# Exercise requirements
If a record contains a picture, drop the picture and copy everything else exactly.

*** Block opens ***

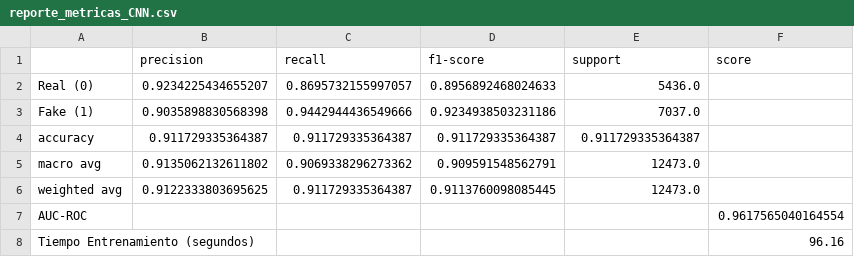
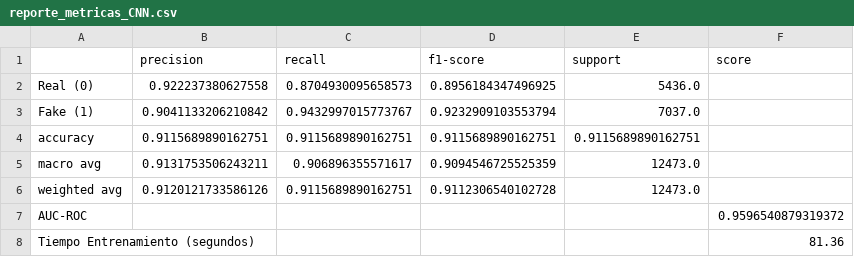
Before and after one commit to crr004/TFM---UNIR, a CSV file: MODELOS DEEP LEARNING/Modelo_CNN_Bin/metricas/reporte_metricas_CNN.csv, drawn as a sheet.

```diff
--- a/MODELOS DEEP LEARNING/Modelo_CNN_Bin/metricas/reporte_metricas_CNN.csv
+++ b/MODELOS DEEP LEARNING/Modelo_CNN_Bin/metricas/reporte_metricas_CNN.csv
@@ -1,8 +1,8 @@
 ,precision,recall,f1-score,support,score
-Real (0),0.9234225434655207,0.8695732155997057,0.8956892468024633,5436.0,
-Fake (1),0.9035898830568398,0.9442944436549666,0.9234938503231186,7037.0,
-accuracy,0.911729335364387,0.911729335364387,0.911729335364387,0.911729335364387,
-macro avg,0.9135062132611802,0.9069338296273362,0.909591548562791,12473.0,
-weighted avg,0.9122333803695625,0.911729335364387,0.9113760098085445,12473.0,
-AUC-ROC,,,,,0.9617565040164554
-Tiempo Entrenamiento (segundos),,,,,96.16
+Real (0),0.922237380627558,0.8704930095658573,0.8956184347496925,5436.0,
+Fake (1),0.9041133206210842,0.9432997015773767,0.9232909103553794,7037.0,
+accuracy,0.9115689890162751,0.9115689890162751,0.9115689890162751,0.9115689890162751,
+macro avg,0.9131753506243211,0.906896355571617,0.9094546725525359,12473.0,
+weighted avg,0.9120121733586126,0.9115689890162751,0.9112306540102728,12473.0,
+AUC-ROC,,,,,0.9596540879319372
+Tiempo Entrenamiento (segundos),,,,,81.36
```
Also changed, not shown: 9 other files.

*** Block closes ***

# Solution to this problem
Before and after one commit to crr004/TFM---UNIR, a CSV file: MODELOS DEEP LEARNING/Modelo_CNN_Bin/metricas/reporte_metricas_CNN.csv, drawn as a sheet.

```diff
--- a/MODELOS DEEP LEARNING/Modelo_CNN_Bin/metricas/reporte_metricas_CNN.csv
+++ b/MODELOS DEEP LEARNING/Modelo_CNN_Bin/metricas/reporte_metricas_CNN.csv
@@ -1,8 +1,8 @@
 ,precision,recall,f1-score,support,score
-Real (0),0.9234225434655207,0.8695732155997057,0.8956892468024633,5436.0,
-Fake (1),0.9035898830568398,0.9442944436549666,0.9234938503231186,7037.0,
-accuracy,0.911729335364387,0.911729335364387,0.911729335364387,0.911729335364387,
-macro avg,0.9135062132611802,0.9069338296273362,0.909591548562791,12473.0,
-weighted avg,0.9122333803695625,0.911729335364387,0.9113760098085445,12473.0,
-AUC-ROC,,,,,0.9617565040164554
-Tiempo Entrenamiento (segundos),,,,,96.16
+Real (0),0.922237380627558,0.8704930095658573,0.8956184347496925,5436.0,
+Fake (1),0.9041133206210842,0.9432997015773767,0.9232909103553794,7037.0,
+accuracy,0.9115689890162751,0.9115689890162751,0.9115689890162751,0.9115689890162751,
+macro avg,0.9131753506243211,0.906896355571617,0.9094546725525359,12473.0,
+weighted avg,0.9120121733586126,0.9115689890162751,0.9112306540102728,12473.0,
+AUC-ROC,,,,,0.9596540879319372
+Tiempo Entrenamiento (segundos),,,,,81.36
```
Also changed, not shown: 9 other files.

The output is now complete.